Anat Pick lectures in Film Studies at Queen Mary, University of London. Her book Creaturely Poetics: Animality and Vulnerability in Literature and Film was published by Columbia University Press (2011).

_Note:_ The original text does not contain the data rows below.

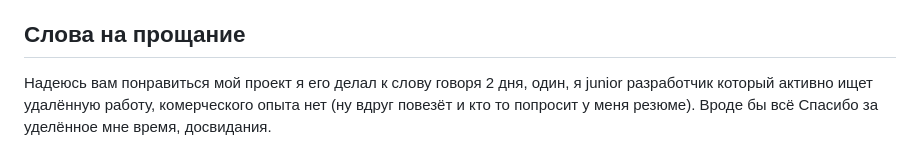
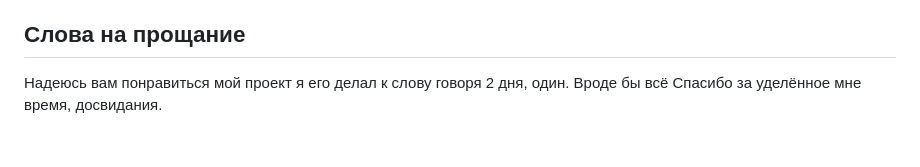
Before and after one commit to krivoruka-arseniy/django_store_project, a Markdown page: README.md, the part around the change. GitHub-like rendering.

```diff
--- a/README.md
+++ b/README.md
@@ -39,4 +39,4 @@
 Если у вас возникли вопросы по проекту или предложения по его улучшению, то буду рад видеть ваше письмо на почте: krivorukajob@gmail.com.
 
 ## Слова на прощание
-Надеюсь вам понравиться мой проект я его делал к слову говоря 2 дня, один, я junior разработчик который активно ищет удалённую работу, комерческого опыта нет (ну вдруг повезёт и кто то попросит у меня резюме). Вроде бы всё Спасибо за уделённое мне время, досвидания.
+Надеюсь вам понравиться мой проект я его делал к слову говоря 2 дня, один. Вроде бы всё Спасибо за уделённое мне время, досвидания.
```
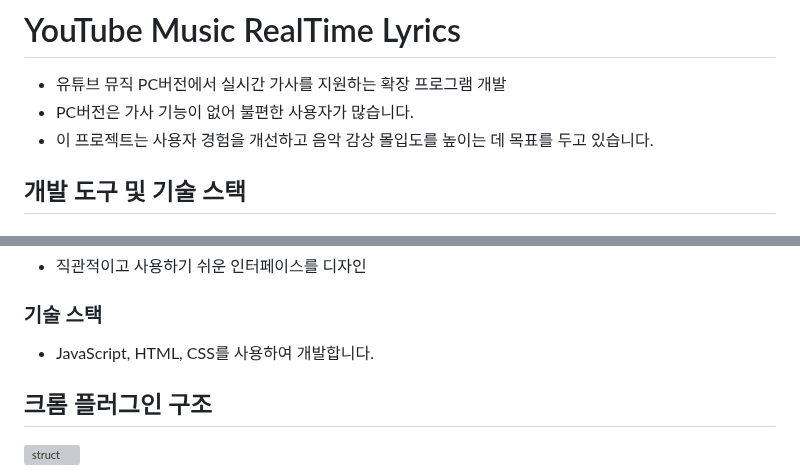
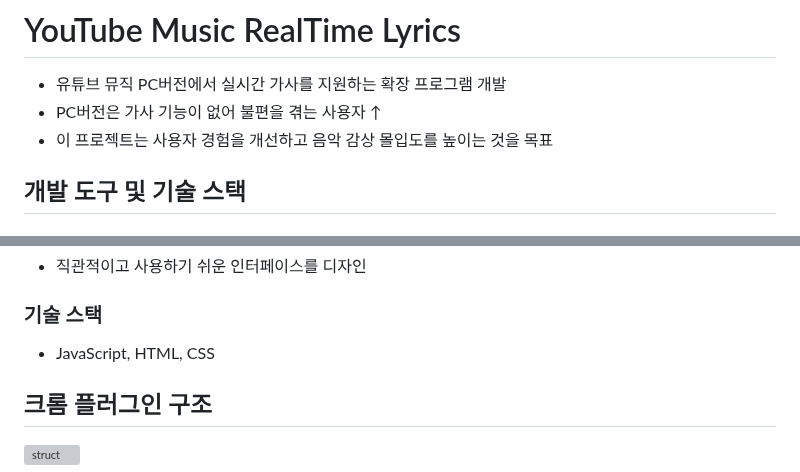
Before and after one commit to RealSan1/Synchronized_Lyrics_Generation_System, a Markdown page: README.md, 2 parts joined by grey strips. Drawn GitHub-style; grey boxes are pictures that could not be loaded.

```diff
--- a/README.md
+++ b/README.md
@@ -1,7 +1,7 @@
 # YouTube Music RealTime Lyrics
 - 유튜브 뮤직 PC버전에서 실시간 가사를 지원하는 확장 프로그램 개발
-- PC버전은 가사 기능이 없어 불편한 사용자가 많습니다.
-- 이 프로젝트는 사용자 경험을 개선하고 음악 감상 몰입도를 높이는 데 목표를 두고 있습니다.
+- PC버전은 가사 기능이 없어 불편을 겪는 사용자 ↑
+- 이 프로젝트는 사용자 경험을 개선하고 음악 감상 몰입도를 높이는 것을 목표
 
 ## 개발 도구 및 기술 스택
 
@@ -41,7 +41,7 @@
 - 직관적이고 사용하기 쉬운 인터페이스를 디자인
 
 ### 기술 스택
-- JavaScript, HTML, CSS를 사용하여 개발합니다.
+- JavaScript, HTML, CSS
 
 ## 크롬 플러그인 구조
 ![struct](https://github.com/user-attachments/assets/84156811-168b-4011-9535-45f77f1523d8)
```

Acknowledgements List of Illustrations Introduction: Intersecting Ecology and Film Anat Pick and Guinevere Narraway Part I: Eco-poetics: Film, Form, and the Natural World Chapter 1. Three Worlds: Dwelling and Worldhood on Screen Anat Pick Chapter 2. Ten Skies, 13 Lakes, 15 Pools - Structure, Immanence and Eco-aesthetics in The Swimmer and James Benning's Land Films Silke Panse Chapter 3. Land as Protagonist - An Interview with James Benning Silke Panse Part II: Zoe-tropes: Envisioning the Nonhuman Chapter 4. Anthropomorphism and Its Vicissitudes: Reflections on Homme-sick Cinema James Leo Cahill Chapter 5. Animism and the Performative Realist Cinema of Apichatpong Weerasethakul May Adadol Ingawanij Chapter 6. Was Blind But Now I See: Animal Liberation Documentaries' Deconstruction of Barriers to Witnessing Injustice Carrie Packwood Freeman and Scott Tulloch Chapter 7. Filming the Frozen South: Animals in Early Antarctic Exploration Films Elizabeth Leane and Steve Nicol Part III: Eco-politics: Environment, Image, Ideology Chapter 8. Dirty Pictures: Framing Pollution and Desire in 'new New Queer Cinema' Sophie Mayer Chapter 9. Utopia in the Mud: Nature and Landscape in the Soviet Science Fiction Film Elana Gomel Chapter 10. Animals, Avatars and the Gendering of Nature Claire Molloy Chapter 11. Buried Land: Filming the Bosnian Pyramids Steven Eastwood and Geoffrey Alan Rhodes Part IV: Eco-praxis: Film as Environmental Practice Chapter 12. Strange Seeing: Re-viewing Nature in the Films of Rose Lowder Guinevere Narraway Chapter 13. The Art of Self-emptying and Ecological Integration: Bae Yong-kyun's Why Has Bodhidharma Left for the East Chia-Ju Chang Chapter 14. An Inconvenient Truth: Science and Argumentation in the Expository Documentary Film David Ingram Chapter 15. Planet in Focus: Environmental Film Festivals Kay Armatage Notes on Contributors Index